"What was Steve doing at your place? Did he know you weren't home?" Lessing diverted Mike's anger to focus his energy on more clues to the attack.

"Jeannie's bus broke down a few miles before the bus station. I thought I could pick up Jeannie in time before Steve arrived for dinner. I didn't know Steve left the office early. I should have called him," Mike's anger subsided and transformed into sadness and regret.

Lessing placed a hand on Mike's slumped shoulder. "I'm sorry, Mike. Steve's a tough young man. He'll pull through. In the mean-time, the lab crew are checking that lock on your front door and lifting as many prints all over the house as they can. We'll catch whoever did this, don't you worry."

All Mike could do was nod his thanks before he turned away and walked toward his fallen protégé who was surrounded by a team of paramedics.

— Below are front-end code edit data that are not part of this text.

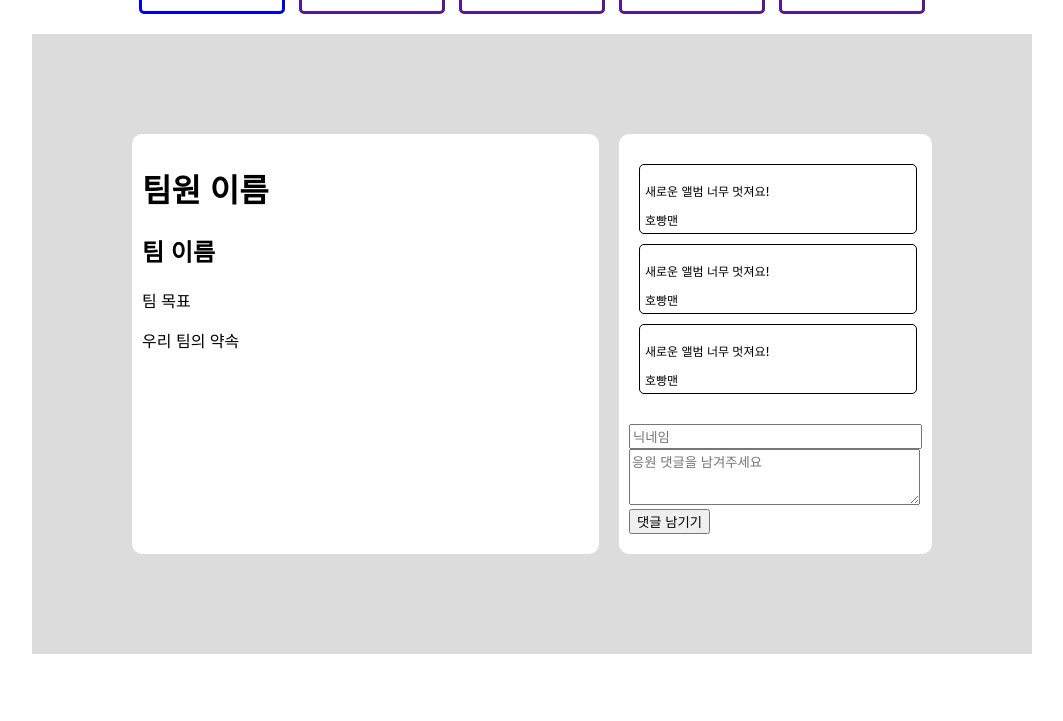
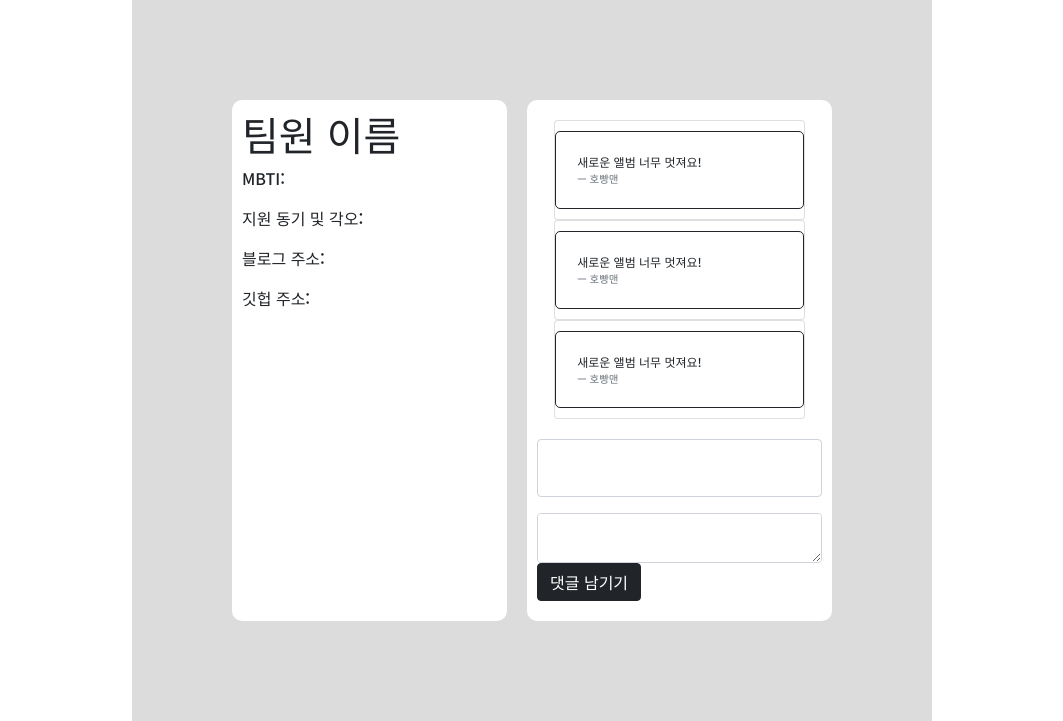
Before and after one commit to newsuperfi/sparta-miniproject, a Python web app: template templates/member1.html in a window 1280 px wide. Shown: the part 242-963 px from the top of the page, without its empty margins (108-1171 px from the left). Before the commit the page ends 896 px from the top, so only its background shows below. Run offline with Jinja, Linux system fonts and the light colour scheme; the template is opened without the code that fills it, so the values that code supplies are empty.

Commit message:
Add files via upload

```diff
--- a/templates/member1.html
+++ b/templates/member1.html
@@ -7,6 +7,12 @@
   <meta name="viewport" content="width=device-width, initial-scale=1.0">
   <title>스파르타코딩클럽 Team B3</title>
 
+  <link href="https://cdn.jsdelivr.net/npm/bootstrap@5.0.2/dist/css/bootstrap.min.css" rel="stylesheet"
+    integrity="sha384-EVSTQN3/azprG1Anm3QDgpJLIm9Nao0Yz1ztcQTwFspd3yD65VohhpuuCOmLASjC" crossorigin="anonymous" />
+  <script src="https://ajax.googleapis.com/ajax/libs/jquery/3.5.1/jquery.min.js"></script>
+  <script src="https://cdn.jsdelivr.net/npm/bootstrap@5.0.2/dist/js/bootstrap.bundle.min.js"
+    integrity="sha384-MrcW6ZMFYlzcLA8Nl+NtUVF0sA7MsXsP1UyJoMp4YLEuNSfAP+JcXn/tWtIaxVXM"
+    crossorigin="anonymous"></script>
 
   <link href="https://fonts.googleapis.com/css2?family=Montserrat&family=Noto+Sans+KR:wght@500&display=swap"
     rel="stylesheet">
@@ -109,14 +115,20 @@
     }
   </style>
   <script>
-    function show_comment() {
+    $(document).ready(function () {
+      set_temp();
+      show_page();
+      show_member();
+    });
+
+    function show_page() {
       fetch('/guestbook').then((res) => res.json()).then((data) => {
         let rows = data['result']
         $('#comment-list').empty();
         rows.forEach((a) => {
           let nick = a['nick'];
           let comment = a['comment']
-          let temp_html = `<div class="card">
+          let guest_temp_html = `<div class="card">
                             <div class="card-body">
                               <blockquote class="blockquote mb-0">
                                 <p>${comment}</p>
@@ -124,10 +136,32 @@
                               </blockquote>
                             </div>
                           </div>`
-          $('#comment-list').append(temp_html);
+          $('#comment-list').append(guest_temp_html);
         })
       })
     };
+
+    function show_member() {
+      fetch('/members').then((res) => res.json()).then((data) => {
+        let memberData = data['result']
+        $('.member-details').empty();
+        let member = memberData['member']; ///////////////수정중
+        let mbti = memberData['mbti']
+        let motive = memberData['motive']
+        let blog = memberData['blog'];
+        let github = memberData['github']
+        let member_temp_html = `<div class="member-details">
+                                    <h1>이름 : ${member}</h1>
+                                    <p>MBTI : ${mbti}</p>
+                                    <p>지원 동기 및 각오 : ${motive}</p>
+                                    <p>블로그 주소 : ${blog}</p>
+                                    <p>깃헙 주소 : ${gitgub}</p>
+                                  </div>`
+        $('.member').append(member_temp_html);
+
+      })
+    };
+
     function save_comment() {
       let nick = $('#name').val();
       let comment = $('#comment').val();
@@ -153,17 +187,18 @@
   </div>
   <div class="menu">
     <a href="./index.html">Team B3</a>
-    <a href>팀장 류원희</a>
-    <a href>팀원 이승준</a>
-    <a href>팀원 송황주</a>
-    <a href>팀원 이병수</a>
+    <a href="./member1.html">팀장 류원희</a>
+    <a href="./member2.html">팀원 이승준</a>
+    <a href="./member3.html">팀원 송황주</a>
+    <a href="./member4.html">팀원 이병수</a>
   </div>
   <div class="member">
     <div class="member-details">
       <h1>팀원 이름</h1>
-      <h2>팀 이름</h2>
-      <p>팀 목표</p>
-      <p>우리 팀의 약속</p>
+      <p>MBTI:</p>
+      <p>지원 동기 및 각오:</p>
+      <p>블로그 주소:</p>
+      <p>깃헙 주소:</p>
     </div>
     <div class="guestbook">
       <div class="guestcards" id="comment-list">
```
Also changed, not shown: templates/index.html (+4 -4 lines).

As the medics carefully lifted the pale, injured detective on to the gurney, Mike placed a comforting hand on his shoulder and gazed into his half-closed eyes. "You're going to be just fine, Buddy Boy. Jeannie and I will see you real soon." Smiling wanly, Mike squeezed the young man's shoulder and watched him loaded into the ambulance. Turning to the last medic to board the vehicle, Mike grasped his arm. "How is he?" the Lieutenant questioned gravely.

"I can't say until we get him into the ER," the medic replied with a sigh.

Mike needed to know more than that for he knew once Steve reached the hospital, it could be hours until anyone gave him any more news. "You mean to tell me that's all you've been able to find out? There must be something you can tell me!" The desperation and anguish cut through the normally stoic cop to the core as he pleaded more than demanded for the medic to provide him with something firmer to hold on to. Some glimmer of hope.

"Mr. Keller took a bullet to the abdomen. His condition is listed as serious. Judging from the blood loss and clotting around the wound, he may have been left without medical treatment for up to an hour, maybe longer. We can't find an exit wound which means that bullet is still inside him and will have to be removed as soon as we have him stabilized. Right now, we're having trouble keeping his vitals stable, especially since he's also going into shock. That's all I can tell you, for the time being, I'm sorry."

Mike could do nothing more than nod weakly as the medic's words sunk in. He'd heard them spoken this way before and each time, the victims didn't pull through. If Steve was starting to go into shock, he knew his Buddy Boy was in serious trouble. He wanted nothing more at that moment than to ride in the ambulance but there was only room for one and he couldn't leave his shaken daughter at his house while forensics experts went through it with a fine toothed comb. He also needed to take care of the pool of blood on the hallway floor before Jeannie saw it. The seasoned detective knew the waiting game would be a painfully long one but he had to stay calm for his daughter's sake. He felt, rather than saw, Jeannie lean against him, placing her head on his shoulder. Instinctively he wrapped an arm around her shoulders and held her trembling form as she quietly began to cry. Together they watched the ambulance speed off into the night as they said a silent prayer for the young man who came to mean so much to them.

You just had to be at the wrong place, at the wrong time, Buddy Boy.